Cardiovascular endurance relies heavily on the aerobic system (which requires a steady supply of oxygen) to provide the muscles with energy. This energy system is most sustainable to last for long periods but must be performed at submaximal intensities. For example, walking is mainly aerobic and sprinting is mainly anaerobic.
How do you improve your cardiovascular endurance?
Cardiovascular endurance can be improved in multiple ways. A good start for beginners would be to perform low-intensity steady state (LISS) exercises such as walking, hiking, jogging, cycling or swimming 1-2 times per week.
The intensity should be about 50-70% maximum heart rate (allowing you to speak short sentences). Progress by gradually increasing the length of these exercise bouts over time (increasing 5mins a week from 30 to 60mins over 6 weeks).
The body will adapt to these imposed demands by becoming more efficient when performing sustained bouts of activity, as well as increasing the fatigue threshold.
How to achieve improved endurance without losing muscle
The biggest contributors to maintaining muscle mass whilst endurance training are performing resistance exercise and ensuring proper nutrition. On top of endurance training, you should perform challenging resistance exercises at least twice per week. You should also eat enough calories and protein to support recovery and maintain muscle mass throughout.
What dietary/supplementary choices might speed up / help the process?
Some data suggest the potential for beetroot juice (dietary nitrate), creatine monohydrate and caffeine to positively impact endurance training adaptations.

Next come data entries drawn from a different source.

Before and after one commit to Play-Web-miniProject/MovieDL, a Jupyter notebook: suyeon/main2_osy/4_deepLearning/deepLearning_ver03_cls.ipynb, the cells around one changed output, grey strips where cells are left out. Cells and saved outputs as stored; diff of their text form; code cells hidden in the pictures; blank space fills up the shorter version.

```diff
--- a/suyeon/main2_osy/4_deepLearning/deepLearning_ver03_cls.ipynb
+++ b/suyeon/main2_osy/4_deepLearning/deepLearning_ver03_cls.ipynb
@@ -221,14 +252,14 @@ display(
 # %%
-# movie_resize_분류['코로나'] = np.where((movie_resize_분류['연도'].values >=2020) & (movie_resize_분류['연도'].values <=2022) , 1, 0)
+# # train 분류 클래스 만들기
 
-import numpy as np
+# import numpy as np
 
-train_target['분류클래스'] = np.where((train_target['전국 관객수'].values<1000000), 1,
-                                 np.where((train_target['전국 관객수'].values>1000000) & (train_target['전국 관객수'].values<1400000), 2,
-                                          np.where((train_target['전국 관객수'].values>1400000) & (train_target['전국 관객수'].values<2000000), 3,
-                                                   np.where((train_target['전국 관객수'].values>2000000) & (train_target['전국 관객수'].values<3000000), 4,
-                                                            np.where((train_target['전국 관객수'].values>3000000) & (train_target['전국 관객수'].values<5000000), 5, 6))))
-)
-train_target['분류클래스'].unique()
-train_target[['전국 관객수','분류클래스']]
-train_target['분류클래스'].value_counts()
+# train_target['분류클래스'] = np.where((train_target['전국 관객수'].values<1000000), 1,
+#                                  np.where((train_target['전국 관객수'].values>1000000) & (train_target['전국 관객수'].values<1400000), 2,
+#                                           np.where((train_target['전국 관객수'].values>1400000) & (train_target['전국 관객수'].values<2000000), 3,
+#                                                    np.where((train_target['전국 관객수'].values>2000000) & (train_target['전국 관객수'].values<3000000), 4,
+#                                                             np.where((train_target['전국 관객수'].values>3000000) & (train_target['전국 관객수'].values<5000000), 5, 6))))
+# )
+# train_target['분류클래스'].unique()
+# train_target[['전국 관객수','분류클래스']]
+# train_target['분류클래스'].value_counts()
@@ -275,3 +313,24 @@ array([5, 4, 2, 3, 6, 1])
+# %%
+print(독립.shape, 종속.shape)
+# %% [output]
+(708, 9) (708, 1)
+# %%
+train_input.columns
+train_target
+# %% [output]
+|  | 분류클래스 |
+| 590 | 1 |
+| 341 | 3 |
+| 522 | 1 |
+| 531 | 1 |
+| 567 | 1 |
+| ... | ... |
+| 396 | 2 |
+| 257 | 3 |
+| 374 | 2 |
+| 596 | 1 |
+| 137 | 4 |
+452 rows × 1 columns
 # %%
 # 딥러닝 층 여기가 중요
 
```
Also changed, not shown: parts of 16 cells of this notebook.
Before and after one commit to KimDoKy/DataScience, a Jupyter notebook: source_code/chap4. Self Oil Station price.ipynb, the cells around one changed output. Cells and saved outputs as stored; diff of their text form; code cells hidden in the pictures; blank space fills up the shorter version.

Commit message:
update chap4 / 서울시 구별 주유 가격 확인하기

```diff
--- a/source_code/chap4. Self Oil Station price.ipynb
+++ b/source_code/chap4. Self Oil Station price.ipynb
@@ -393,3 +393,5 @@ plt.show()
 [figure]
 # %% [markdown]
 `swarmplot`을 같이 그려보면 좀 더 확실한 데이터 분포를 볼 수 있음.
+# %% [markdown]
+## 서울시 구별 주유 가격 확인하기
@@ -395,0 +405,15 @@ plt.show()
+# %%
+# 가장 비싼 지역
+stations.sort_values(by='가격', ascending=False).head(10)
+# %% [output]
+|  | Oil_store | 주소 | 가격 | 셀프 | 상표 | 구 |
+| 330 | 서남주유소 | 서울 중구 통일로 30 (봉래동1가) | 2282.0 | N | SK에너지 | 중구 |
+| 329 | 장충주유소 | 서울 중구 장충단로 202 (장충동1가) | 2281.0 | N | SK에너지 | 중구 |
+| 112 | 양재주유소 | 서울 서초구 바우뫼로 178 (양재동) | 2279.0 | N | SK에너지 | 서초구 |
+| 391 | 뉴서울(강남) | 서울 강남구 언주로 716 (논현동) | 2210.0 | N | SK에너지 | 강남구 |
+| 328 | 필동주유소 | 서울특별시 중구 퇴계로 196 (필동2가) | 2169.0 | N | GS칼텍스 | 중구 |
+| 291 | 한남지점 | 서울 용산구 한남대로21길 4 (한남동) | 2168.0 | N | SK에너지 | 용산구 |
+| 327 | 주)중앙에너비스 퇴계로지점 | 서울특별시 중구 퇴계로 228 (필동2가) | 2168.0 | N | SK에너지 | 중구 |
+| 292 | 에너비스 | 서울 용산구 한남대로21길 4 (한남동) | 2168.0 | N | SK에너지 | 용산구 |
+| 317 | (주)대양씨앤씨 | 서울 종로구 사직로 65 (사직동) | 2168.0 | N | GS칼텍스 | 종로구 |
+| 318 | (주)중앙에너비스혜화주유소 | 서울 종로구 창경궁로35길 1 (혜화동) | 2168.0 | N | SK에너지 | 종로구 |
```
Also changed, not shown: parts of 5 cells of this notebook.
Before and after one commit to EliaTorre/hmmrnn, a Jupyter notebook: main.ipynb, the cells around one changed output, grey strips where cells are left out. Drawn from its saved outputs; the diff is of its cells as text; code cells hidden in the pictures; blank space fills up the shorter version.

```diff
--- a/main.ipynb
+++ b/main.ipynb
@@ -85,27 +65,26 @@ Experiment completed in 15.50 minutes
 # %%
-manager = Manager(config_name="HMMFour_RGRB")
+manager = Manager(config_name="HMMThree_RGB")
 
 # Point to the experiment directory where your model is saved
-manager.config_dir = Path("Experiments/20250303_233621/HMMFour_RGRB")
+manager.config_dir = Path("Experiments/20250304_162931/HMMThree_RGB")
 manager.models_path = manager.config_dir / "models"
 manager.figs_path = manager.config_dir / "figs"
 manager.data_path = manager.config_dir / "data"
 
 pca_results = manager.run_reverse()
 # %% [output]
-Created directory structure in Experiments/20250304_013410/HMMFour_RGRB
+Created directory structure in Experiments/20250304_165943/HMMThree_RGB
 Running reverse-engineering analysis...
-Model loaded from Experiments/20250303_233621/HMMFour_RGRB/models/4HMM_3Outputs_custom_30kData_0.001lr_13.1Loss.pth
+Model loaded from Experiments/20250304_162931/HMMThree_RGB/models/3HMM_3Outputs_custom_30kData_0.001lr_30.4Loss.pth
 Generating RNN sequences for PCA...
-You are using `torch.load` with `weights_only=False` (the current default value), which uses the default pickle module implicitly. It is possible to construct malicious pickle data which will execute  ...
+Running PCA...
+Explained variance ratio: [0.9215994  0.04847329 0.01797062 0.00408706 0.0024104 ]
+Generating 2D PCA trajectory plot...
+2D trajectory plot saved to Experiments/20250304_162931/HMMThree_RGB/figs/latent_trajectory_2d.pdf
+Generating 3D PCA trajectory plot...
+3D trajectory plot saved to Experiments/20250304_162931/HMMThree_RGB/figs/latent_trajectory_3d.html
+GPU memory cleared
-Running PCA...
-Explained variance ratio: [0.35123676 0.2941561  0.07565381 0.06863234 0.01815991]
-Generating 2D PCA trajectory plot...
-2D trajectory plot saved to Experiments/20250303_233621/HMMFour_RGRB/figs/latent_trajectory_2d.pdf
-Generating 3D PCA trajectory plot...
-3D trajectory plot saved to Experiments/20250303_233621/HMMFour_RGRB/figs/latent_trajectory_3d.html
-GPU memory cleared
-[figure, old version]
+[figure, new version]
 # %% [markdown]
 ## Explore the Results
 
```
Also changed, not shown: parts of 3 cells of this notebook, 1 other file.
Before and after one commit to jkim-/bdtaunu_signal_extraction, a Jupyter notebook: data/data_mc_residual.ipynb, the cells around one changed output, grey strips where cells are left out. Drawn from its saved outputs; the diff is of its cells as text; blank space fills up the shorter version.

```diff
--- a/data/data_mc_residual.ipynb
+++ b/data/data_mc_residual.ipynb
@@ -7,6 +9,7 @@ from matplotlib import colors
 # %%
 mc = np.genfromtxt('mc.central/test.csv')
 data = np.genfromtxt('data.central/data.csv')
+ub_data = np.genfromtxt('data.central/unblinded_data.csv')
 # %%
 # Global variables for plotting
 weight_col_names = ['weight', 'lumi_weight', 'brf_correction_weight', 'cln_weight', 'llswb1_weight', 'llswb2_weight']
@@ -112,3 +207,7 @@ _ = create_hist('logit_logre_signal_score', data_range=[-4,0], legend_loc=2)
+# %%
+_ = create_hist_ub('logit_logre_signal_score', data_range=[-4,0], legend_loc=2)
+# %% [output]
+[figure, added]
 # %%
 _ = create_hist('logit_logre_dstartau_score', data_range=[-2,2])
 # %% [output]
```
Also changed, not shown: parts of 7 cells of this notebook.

If you’re looking to increase your cardiovascular endurance or have another training goal in mind, our friendly and expert team can help. We’ve helped hundreds of clients enjoy training more and achieve exceptional results. Find out more about our four pillars approach to training and reach out if you’re looking for a PT in London Mayfair to help you achieve your goals.